Exit from a chroot with Golang

Lately I needed to chroot into a directory, do some work and then exit from it using Golang, but I could only find an example for Python online.

So here comes its Go equivalent! I decided to make a helper function for this :

import (
    "os"
    "syscall"
)

func Chroot(path string) (func() error, error) {
    root, err := os.Open("/")
    if err != nil {
        return nil, err
    }

    if err := syscall.Chroot(path); err != nil {
        root.Close()
        return nil, err
    }

    return func() error {
        defer root.Close()
        if err := root.Chdir(); err != nil {
            return err
        }
        return syscall.Chroot(".")
    }, nil
}

Here we’re opening the real root first, just to keep a file descriptor around. Then once we have chrooted we’ll still be able to call root.Chdir(), which will trigger fchdir(2) behind the scene.

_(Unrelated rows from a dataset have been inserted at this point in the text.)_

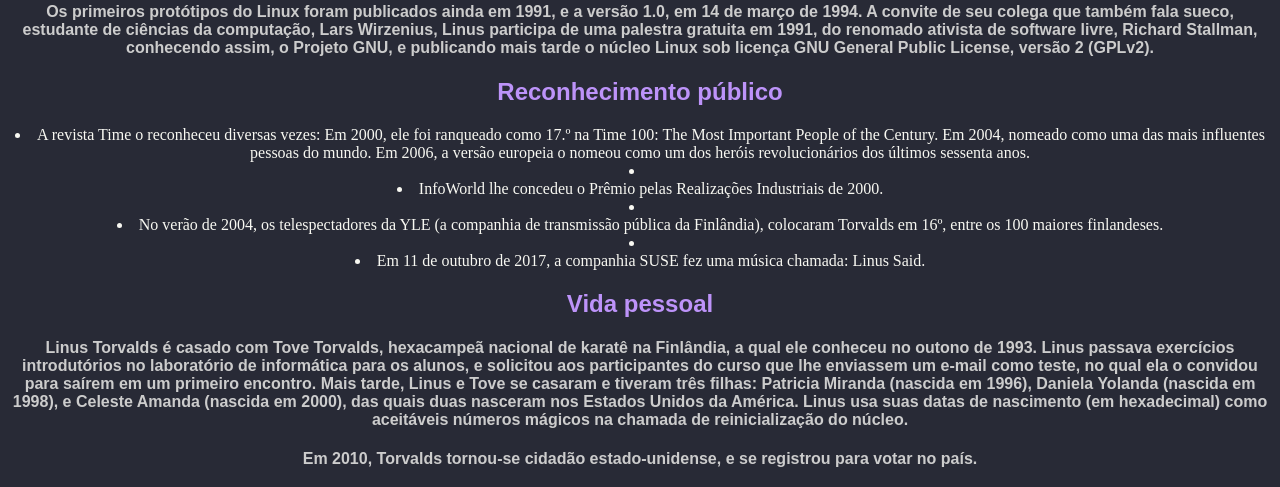
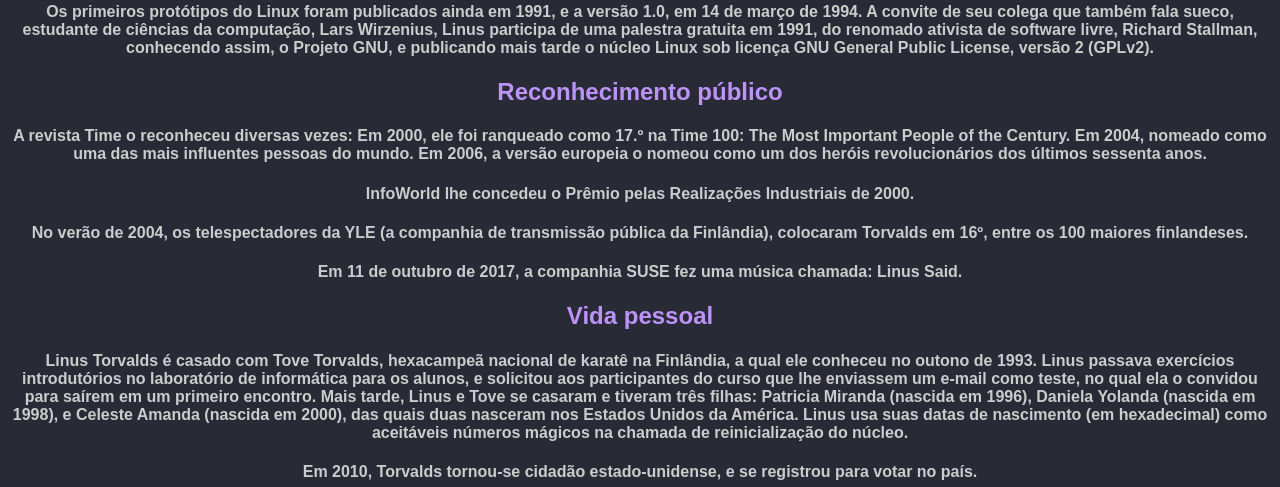
Before and after one commit to satanphobia/Torvalds-NOVOTEC, a plain HTML site: page index.html in a window 1280 px wide. Shown: the part 954-1441 px from the top of the page. Drawn offline with Linux system fonts and the light colour scheme.

Commit message:
Biografia (Ultima correção, assim espero.)

```diff
--- a/index.html
+++ b/index.html
@@ -31,6 +31,10 @@
         color: #cccccc;
         font-family: Arial, Helvetica, sans-serif;
       }
+    }
+      li{
+        color: #cccccc;
+        font-family: Arial, Helvetica, sans-serif;
     </style>
 </head>
 
@@ -56,13 +60,10 @@
       <h4>Em 1997, Linus ganhou seu prímeiro prémio, pela Nokia Foundation, logo depois, um Lifetime Achievement Award at Uniforum Pictures. </h4>
   <h4> Os primeiros protótipos do Linux foram publicados ainda em 1991, e a versão 1.0, em 14 de março de 1994. A convite de seu colega que também fala sueco, estudante de ciências da computação, Lars Wirzenius, Linus participa de uma palestra gratuita em 1991, do renomado ativista de software livre, Richard Stallman, conhecendo assim, o Projeto GNU, e publicando mais tarde o núcleo Linux sob licença GNU General Public License, versão 2 (GPLv2). </h4>
     <h2>Reconhecimento público</h2>
-        <li> A revista Time o reconheceu diversas vezes: Em 2000, ele foi ranqueado como 17.º na Time 100: The Most Important People of the Century. Em 2004, nomeado como uma das mais influentes pessoas do mundo. Em 2006, a versão europeia o nomeou como um dos heróis revolucionários dos últimos sessenta anos.</li>
-      <li> </li>
-        <li>InfoWorld lhe concedeu o Prêmio pelas Realizações Industriais de 2000.</li>
-      <li> </li>
-      <li>No verão de 2004, os telespectadores da YLE (a companhia de transmissão pública da Finlândia), colocaram Torvalds em 16º, entre os 100 maiores finlandeses.</li>
-      <li> </li>
-      <li> Em 11 de outubro de 2017, a companhia SUSE fez uma música chamada: Linus Said. </li>
+<h4>A revista Time o reconheceu diversas vezes: Em 2000, ele foi ranqueado como 17.º na Time 100: The Most Important People of the Century. Em 2004, nomeado como uma das mais influentes pessoas do mundo. Em 2006, a versão europeia o nomeou como um dos heróis revolucionários dos últimos sessenta anos.</h4>
+    <h4>InfoWorld lhe concedeu o Prêmio pelas Realizações Industriais de 2000.</h4>
+    <h4>No verão de 2004, os telespectadores da YLE (a companhia de transmissão pública da Finlândia), colocaram Torvalds em 16º, entre os 100 maiores finlandeses.</h4>
+<h4>Em 11 de outubro de 2017, a companhia SUSE fez uma música chamada: Linus Said. </h4>
     <h2>Vida pessoal</h2>
     <h4> Linus Torvalds é casado com Tove Torvalds, hexacampeã nacional de karatê na Finlândia, a qual ele conheceu no outono de 1993. Linus passava exercícios introdutórios no laboratório de informática para os alunos, e solicitou aos participantes do curso que lhe enviassem um e-mail como teste, no qual ela o convidou para saírem em um primeiro encontro. Mais tarde, Linus e Tove se casaram e tiveram três filhas: Patricia Miranda (nascida em 1996), Daniela Yolanda (nascida em 1998), e Celeste Amanda (nascida em 2000), das quais duas nasceram nos Estados Unidos da América. Linus usa suas datas de nascimento (em hexadecimal) como aceitáveis números mágicos na chamada de reinicialização do núcleo. </h4>
       <h4> Em 2010, Torvalds tornou-se cidadão estado-unidense, e se registrou para votar no país. </h4>
```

Here is an example on how to use that helper function :

package main

func main() {
    exit, err := Chroot("/path/to/dir")
    if err != nil {
        panic(err)
    }

    // do some work
    //...

    // exit from the chroot
    if err := exit(); err != nil {
        panic(err)
    }
}

Please note that chroot(2) does not change the current working directory, so depending on your needs you might want to call os.Chdir(“/”) after you chrooted.

  • Guy Tabrar

    I’m getting ‘operation not permitted’ when trying to exit the chroot using your function on FreeBSD. Any ideas?

    Thanks!

    • Bilal

      According to the FreeBSD chroot syscall doc :

      If `kern.chroot_allow_open_directories’ is set to one (the default),
      chroot() will fail with EPERM if there are any directories open and the
      process is already subject to the chroot() system call.

      It seems like you’d have to set this sysctl variable to 2 for example (even temporarily) to be able to use this trick.

      Hope that helps.

      • Guy Tabrar

        That worked – thank you very much for your help!